The editorial entitled: “A Reckoning for the FBI” appeared three days after a lengthy report by WSJ reporters, Rebecca Ballhaus and Byron Tau had been published. The reporting of those two individuals contradicted much of the “Reckoning for the FBI” editorial. The authors of the editorial based much of their criticism of the FBI and the Justice Department on the fact that those two agencies failed to disclose to the FISA Court what the Nunes Memorandum described as “essential information.” The essential information was, among other things, that the “dossier” that was prepared by Christopher Steele, a former British spy, was paid for by the Clinton campaign. The editors cited other partisan examples that it extracted from the Nunes memorandum describing the reasons for the conclusions of the Republican members of the Intelligence Committee. Had the editors read the reporting of their own reporters, their editorial would have been quite different or, perhaps, not written at all.

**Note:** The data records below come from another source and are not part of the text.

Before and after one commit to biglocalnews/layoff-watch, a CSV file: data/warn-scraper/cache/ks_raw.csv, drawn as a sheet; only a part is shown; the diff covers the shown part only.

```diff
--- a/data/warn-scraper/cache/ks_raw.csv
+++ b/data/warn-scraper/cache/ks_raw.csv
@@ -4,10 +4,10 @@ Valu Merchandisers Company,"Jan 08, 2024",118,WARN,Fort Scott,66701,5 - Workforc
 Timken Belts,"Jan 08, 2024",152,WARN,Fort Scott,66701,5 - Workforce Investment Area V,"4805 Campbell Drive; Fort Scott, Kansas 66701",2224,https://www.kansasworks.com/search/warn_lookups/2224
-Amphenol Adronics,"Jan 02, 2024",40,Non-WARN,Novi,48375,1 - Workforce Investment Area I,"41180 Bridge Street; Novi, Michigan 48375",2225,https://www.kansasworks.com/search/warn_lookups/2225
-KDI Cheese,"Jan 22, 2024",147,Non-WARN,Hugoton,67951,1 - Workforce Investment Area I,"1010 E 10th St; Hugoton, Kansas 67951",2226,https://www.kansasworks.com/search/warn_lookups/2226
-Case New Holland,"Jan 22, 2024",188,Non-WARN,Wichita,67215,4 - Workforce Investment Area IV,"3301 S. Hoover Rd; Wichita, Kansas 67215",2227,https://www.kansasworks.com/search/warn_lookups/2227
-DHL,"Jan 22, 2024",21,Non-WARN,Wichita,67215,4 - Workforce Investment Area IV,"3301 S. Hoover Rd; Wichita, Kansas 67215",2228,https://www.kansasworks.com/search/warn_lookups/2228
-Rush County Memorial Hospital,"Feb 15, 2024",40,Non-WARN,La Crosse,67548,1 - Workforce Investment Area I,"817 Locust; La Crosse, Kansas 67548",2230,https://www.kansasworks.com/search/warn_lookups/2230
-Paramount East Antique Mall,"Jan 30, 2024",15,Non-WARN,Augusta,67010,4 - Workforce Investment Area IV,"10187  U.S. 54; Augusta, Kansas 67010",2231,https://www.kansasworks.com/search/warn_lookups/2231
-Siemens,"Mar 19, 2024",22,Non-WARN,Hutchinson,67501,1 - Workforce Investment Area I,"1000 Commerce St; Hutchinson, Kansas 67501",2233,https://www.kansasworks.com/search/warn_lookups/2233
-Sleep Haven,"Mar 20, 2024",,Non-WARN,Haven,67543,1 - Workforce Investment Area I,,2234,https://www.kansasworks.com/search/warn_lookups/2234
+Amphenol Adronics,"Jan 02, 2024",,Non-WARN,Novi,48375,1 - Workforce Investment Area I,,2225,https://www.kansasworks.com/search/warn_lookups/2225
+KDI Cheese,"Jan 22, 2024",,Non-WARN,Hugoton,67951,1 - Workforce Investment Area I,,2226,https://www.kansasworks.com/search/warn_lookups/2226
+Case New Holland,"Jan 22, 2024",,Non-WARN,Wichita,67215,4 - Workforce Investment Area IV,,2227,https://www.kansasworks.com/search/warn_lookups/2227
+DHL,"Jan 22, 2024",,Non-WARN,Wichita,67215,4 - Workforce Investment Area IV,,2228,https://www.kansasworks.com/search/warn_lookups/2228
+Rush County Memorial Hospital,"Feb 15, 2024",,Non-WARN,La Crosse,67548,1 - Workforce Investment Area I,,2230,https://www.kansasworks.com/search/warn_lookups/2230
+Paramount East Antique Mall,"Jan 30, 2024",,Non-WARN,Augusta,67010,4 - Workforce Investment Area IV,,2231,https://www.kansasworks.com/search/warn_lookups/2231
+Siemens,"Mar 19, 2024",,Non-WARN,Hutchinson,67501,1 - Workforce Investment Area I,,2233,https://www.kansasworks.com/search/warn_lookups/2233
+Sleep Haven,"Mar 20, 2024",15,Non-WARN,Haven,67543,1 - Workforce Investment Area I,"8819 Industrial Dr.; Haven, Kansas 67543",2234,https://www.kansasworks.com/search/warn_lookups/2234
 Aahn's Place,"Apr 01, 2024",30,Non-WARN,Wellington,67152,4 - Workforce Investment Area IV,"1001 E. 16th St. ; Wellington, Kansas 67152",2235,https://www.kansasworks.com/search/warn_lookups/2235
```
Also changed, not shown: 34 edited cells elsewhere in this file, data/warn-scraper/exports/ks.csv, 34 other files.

Those two reporters carefully examined what was known about the Counterintelligence Agencies’ interest in Carter Page years before the controversial dossier that was relied by the Republicans had even come into existence. The FBI’s interest in Carter Page, as the reporters explained, went back to 2013. They reported that in seeking the surveillance warrant authorizing the Justice Department to conduct surveillance on Carter Page, the application to the FISA court included material that preceded Christopher Steele’s entry into the picture. Mr. Page, we were told, had been of interest to intelligence officials for at least three years before he became a member of the Trump campaign in 2016. Indeed, his dealings with Russia had taken place for more than 10 years before Mr. Trump ran for president. The article disclosed that Mr. Page met with Victor Podobnyy, a junior attaché at the Russian Consulate on more than one occasion, meetings that triggered the interest of FBI counterintelligence. Mr. Page was first interviewed by a U.S. counterintelligence official in June 2013. The official was trying to determine whether Mr. Podobnyy, with whom Mr. Page had had two meetings, was a Russian intelligence agent. According to the reporters, in the criminal complaint that was filed in 2015 by U.S. federal prosecutors, Mr. Podobnyy was charged with posing as a U.N. attaché while trying to recruit Mr. Page as a Russian intelligence source. The description of the activities of Messrs. Poddobnyy and his contacts with Mr. Page, provided more than ample evidence to help the FISA court, if not the editors at the WSJ, or the Republicans on the House Intelligence Committee, to understand why the order to monitor Mr. Page was sought. Had the WSJ editorial editors read their own reporters’ reporting or been willing to await the release of the Democrat’s response to the Nunes Memorandum, they would have been in a position to give voice to accuracy, instead of partisanship. They didn’t. As Mr. Trump would say, “Too bad.”